### THE INPUT
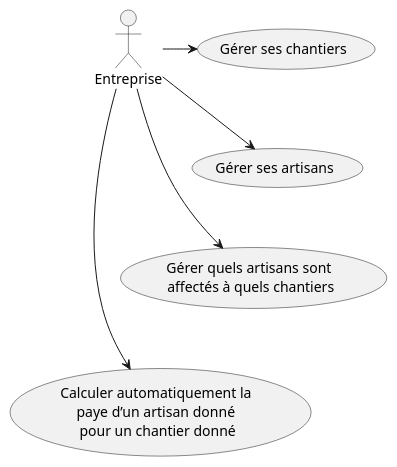
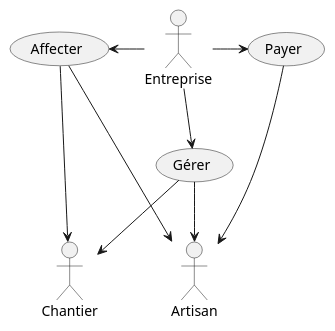
One commit to IUT-Blagnac/r2-01-conception-td5-NolanJacquemont changed the diagram in uc.plantuml. Above: the diagram before and after it, drawn with PlantUML.

```diff
--- a/uc.plantuml
+++ b/uc.plantuml
@@ -1,21 +1,23 @@
 @startuml UC
 
-usecase c as "Gérer ses chantiers"
-usecase a as "Gérer ses artisans"
-usecase ac as "Gérer quels artisans sont \naffectés à quels chantiers"
-usecase p as "Calculer automatiquement la \npaye d’un artisan donné \npour un chantier donné"
+usecase g as "Gérer"
+usecase p as "Payer"
+usecase a as "Affecter"
 
-actor Entreprise 
+actor Entreprise
+actor Artisan
+actor Chantier
 
 'Pour aligner les 2 acteurs :
-c -[hidden]-> a
-a -[hidden]-> ac
-ac -[hidden]-> p
+p -[hidden]-> g
 
-Entreprise -> c
-Entreprise -> a
-Entreprise -> ac
+Entreprise -> g
 Entreprise -> p
-
+a <- Entreprise
+g --> Artisan
+g --> Chantier
+p -> Artisan
+a -> Artisan
+a -> Chantier
 
 @enduml
```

### REQUIRED WORK
Exact copies of the entries above are needed, with every picture removed.

### SOLUTION BELOW
One commit to IUT-Blagnac/r2-01-conception-td5-NolanJacquemont changed the diagram in uc.plantuml. Above: the diagram before and after it, drawn with PlantUML.

```diff
--- a/uc.plantuml
+++ b/uc.plantuml
@@ -1,21 +1,23 @@
 @startuml UC
 
-usecase c as "Gérer ses chantiers"
-usecase a as "Gérer ses artisans"
-usecase ac as "Gérer quels artisans sont \naffectés à quels chantiers"
-usecase p as "Calculer automatiquement la \npaye d’un artisan donné \npour un chantier donné"
+usecase g as "Gérer"
+usecase p as "Payer"
+usecase a as "Affecter"
 
-actor Entreprise 
+actor Entreprise
+actor Artisan
+actor Chantier
 
 'Pour aligner les 2 acteurs :
-c -[hidden]-> a
-a -[hidden]-> ac
-ac -[hidden]-> p
+p -[hidden]-> g
 
-Entreprise -> c
-Entreprise -> a
-Entreprise -> ac
+Entreprise -> g
 Entreprise -> p
-
+a <- Entreprise
+g --> Artisan
+g --> Chantier
+p -> Artisan
+a -> Artisan
+a -> Chantier
 
 @enduml
```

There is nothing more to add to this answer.